Panelist: Christy

Who She Is: mom of two teens!

Find Her: on Twitter @busybee76

Response: Luckily I haven’t been in too many situations that have caused discipline from someone else besides my Husband or myself. Discipline these days is quite different and usually involves slamming doors, stomping upstairs or eye rolling. Gotta love Teenagers!

I think that anyone that would try to discipline my kids at this point would almost be welcome, depending on the situation. I feel like an outside influence in some cases, just might open their ears a little more to hear the point being made. In this age group, there isn’t much that actually gets to them. Time out just gets a laugh (Yes, I’ve done it recently) sending them to their rooms isn’t a big deal because they’d rather be there anyways.
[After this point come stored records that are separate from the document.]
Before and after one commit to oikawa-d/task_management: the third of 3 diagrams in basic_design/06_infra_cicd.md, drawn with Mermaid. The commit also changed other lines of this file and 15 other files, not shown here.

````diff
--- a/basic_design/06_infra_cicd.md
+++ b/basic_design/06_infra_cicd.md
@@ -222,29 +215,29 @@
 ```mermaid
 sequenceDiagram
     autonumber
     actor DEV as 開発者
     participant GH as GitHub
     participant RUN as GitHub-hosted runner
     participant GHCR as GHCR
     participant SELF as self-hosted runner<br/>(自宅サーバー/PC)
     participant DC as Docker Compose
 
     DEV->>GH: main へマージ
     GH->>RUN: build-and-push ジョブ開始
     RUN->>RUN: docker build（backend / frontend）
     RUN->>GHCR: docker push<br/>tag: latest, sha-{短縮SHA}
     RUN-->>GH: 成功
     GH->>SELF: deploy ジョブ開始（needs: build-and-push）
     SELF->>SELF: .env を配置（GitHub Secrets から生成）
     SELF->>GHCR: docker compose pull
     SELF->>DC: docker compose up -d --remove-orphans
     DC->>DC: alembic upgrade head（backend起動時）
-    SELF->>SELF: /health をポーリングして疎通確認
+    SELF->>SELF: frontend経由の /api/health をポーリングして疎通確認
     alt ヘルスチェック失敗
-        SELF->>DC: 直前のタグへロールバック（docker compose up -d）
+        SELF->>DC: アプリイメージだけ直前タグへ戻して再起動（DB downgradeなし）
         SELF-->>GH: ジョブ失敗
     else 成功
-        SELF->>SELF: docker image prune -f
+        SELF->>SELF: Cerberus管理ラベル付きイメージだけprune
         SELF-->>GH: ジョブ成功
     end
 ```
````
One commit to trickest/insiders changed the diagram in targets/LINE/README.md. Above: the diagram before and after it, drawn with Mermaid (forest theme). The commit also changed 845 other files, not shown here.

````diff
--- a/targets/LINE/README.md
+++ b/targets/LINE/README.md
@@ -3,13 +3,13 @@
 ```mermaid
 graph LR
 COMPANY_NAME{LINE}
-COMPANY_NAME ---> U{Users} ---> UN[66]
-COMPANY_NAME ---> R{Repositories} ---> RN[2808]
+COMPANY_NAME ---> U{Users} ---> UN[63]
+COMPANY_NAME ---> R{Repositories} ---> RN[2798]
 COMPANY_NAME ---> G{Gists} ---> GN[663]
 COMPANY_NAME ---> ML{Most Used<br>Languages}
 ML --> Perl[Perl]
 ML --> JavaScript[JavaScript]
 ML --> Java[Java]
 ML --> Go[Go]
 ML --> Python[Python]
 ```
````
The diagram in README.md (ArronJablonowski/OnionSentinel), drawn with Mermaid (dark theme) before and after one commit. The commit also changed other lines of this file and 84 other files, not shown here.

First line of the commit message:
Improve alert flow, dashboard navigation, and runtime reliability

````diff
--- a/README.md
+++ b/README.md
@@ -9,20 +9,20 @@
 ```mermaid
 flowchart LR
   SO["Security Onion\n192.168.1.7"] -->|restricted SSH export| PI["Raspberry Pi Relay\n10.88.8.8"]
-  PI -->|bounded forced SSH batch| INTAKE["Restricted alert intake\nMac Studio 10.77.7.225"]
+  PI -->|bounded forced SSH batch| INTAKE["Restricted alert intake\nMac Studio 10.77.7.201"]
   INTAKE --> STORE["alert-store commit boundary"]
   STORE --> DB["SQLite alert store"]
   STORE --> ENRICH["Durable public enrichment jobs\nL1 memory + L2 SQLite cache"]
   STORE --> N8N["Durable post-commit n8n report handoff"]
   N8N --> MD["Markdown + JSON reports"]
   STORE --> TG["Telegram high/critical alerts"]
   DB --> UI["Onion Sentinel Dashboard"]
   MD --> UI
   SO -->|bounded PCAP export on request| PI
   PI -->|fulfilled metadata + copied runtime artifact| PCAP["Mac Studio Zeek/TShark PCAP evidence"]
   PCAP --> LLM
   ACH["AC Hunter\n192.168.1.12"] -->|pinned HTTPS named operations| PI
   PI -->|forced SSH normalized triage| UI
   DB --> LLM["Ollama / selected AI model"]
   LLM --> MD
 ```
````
The only things that get a response of any sort right now is losing their cell phones or grounding them from their “social life”.


Who She Is: all-natural mama of 1 (17 months)

Find Her: chasesview.blogspot.com

Response: If I am present and I see my child do something wrong, I would prefer to discipline her. If I do not see the incident, I would hope I would be told of her bad behavior in order to correct it myself.  I would not mind a few of my friends or family members correcting her behavior if I am not available (they are babysitting for example).


Panelist: Tracy

Who She Is: mom of 3 (16, 13, and 9)

Find Her: Her blog/site: www.superblakebooks.com On Facebook:  facebook.com/superblakebooks On Twitter: twitter.com/superblakebooks


Yes, it can be annoying when other people discipline or correct your child.  I react according to the circumstances.

One of the child’s siblings correcting:  I explain to them nicely that I appreciate them looking out for their sibling but to let me be the parent.

A grandparent correcting my children:  If I’m present and I agree with the correction, I usually acknowledge and confirm.  If I disagree and it’s my parents I tell them how I feel on the spot.  Things can get a little sticky if it’s the in-laws correcting them and I disagree.  I have learned to choose my battles.

A friend correcting my children:  If I’m present and agree, I acknowledge and confirm.  If I disagree I discuss it with my friend.  I haven’t run into to this too many times except when the kids were younger and were still learning how to share etc…

A stranger correcting my children:  I have had this happen and actually blogged about it.  I responded to the stranger and asked them as nicely as possible to mind their own business.  I know it may sound harsh but this person actually said to me that “children should be seen and not heard.”  My child was under two and was saying “mama” repeatedly in a giggly way.  I’m guessing this stranger was having a bad day.


Panelist: Brandi

Who She Is: homeschooling mom of 4

Response: If I am present, this is very frustrating to me and a lot of times the mommy bear in me comes out and I become protective. I don’t think other people should discipline anyones child if the parents are present unless the parent is NOT being a parent at all and the child is causing harm to someone.

If I am not present, then I have left my child in the care of someone I trust.  I would hope that person would respect my parenting style and lovingly discipline my child if it was needed. In our home we spank if the crime warrants it but I would never be ok with anyone else spanking my child. When others leave their children in my care I try not to discipline them unless totally necessary, in that case I talk to them
And if needed place them in time out. Then when the parents come to pick them up if we have worked it and it’s not a big deal then I don’t say anything or I’ll let the child explain to their parent what happened.


*Chasing Supermom does NOT tolerate negative/judgmental commenting. If you disagree with someone on the panel, that is great, and you are free to believe in what works for you….One reason I set up this panel was to allow people from differing points of view to express themselves. I disagree with several people on the panel on several issues…and love this. Bottom line: My blog is not a place of judgment. Every parent is free to be wholly themselves and true to their family and their children.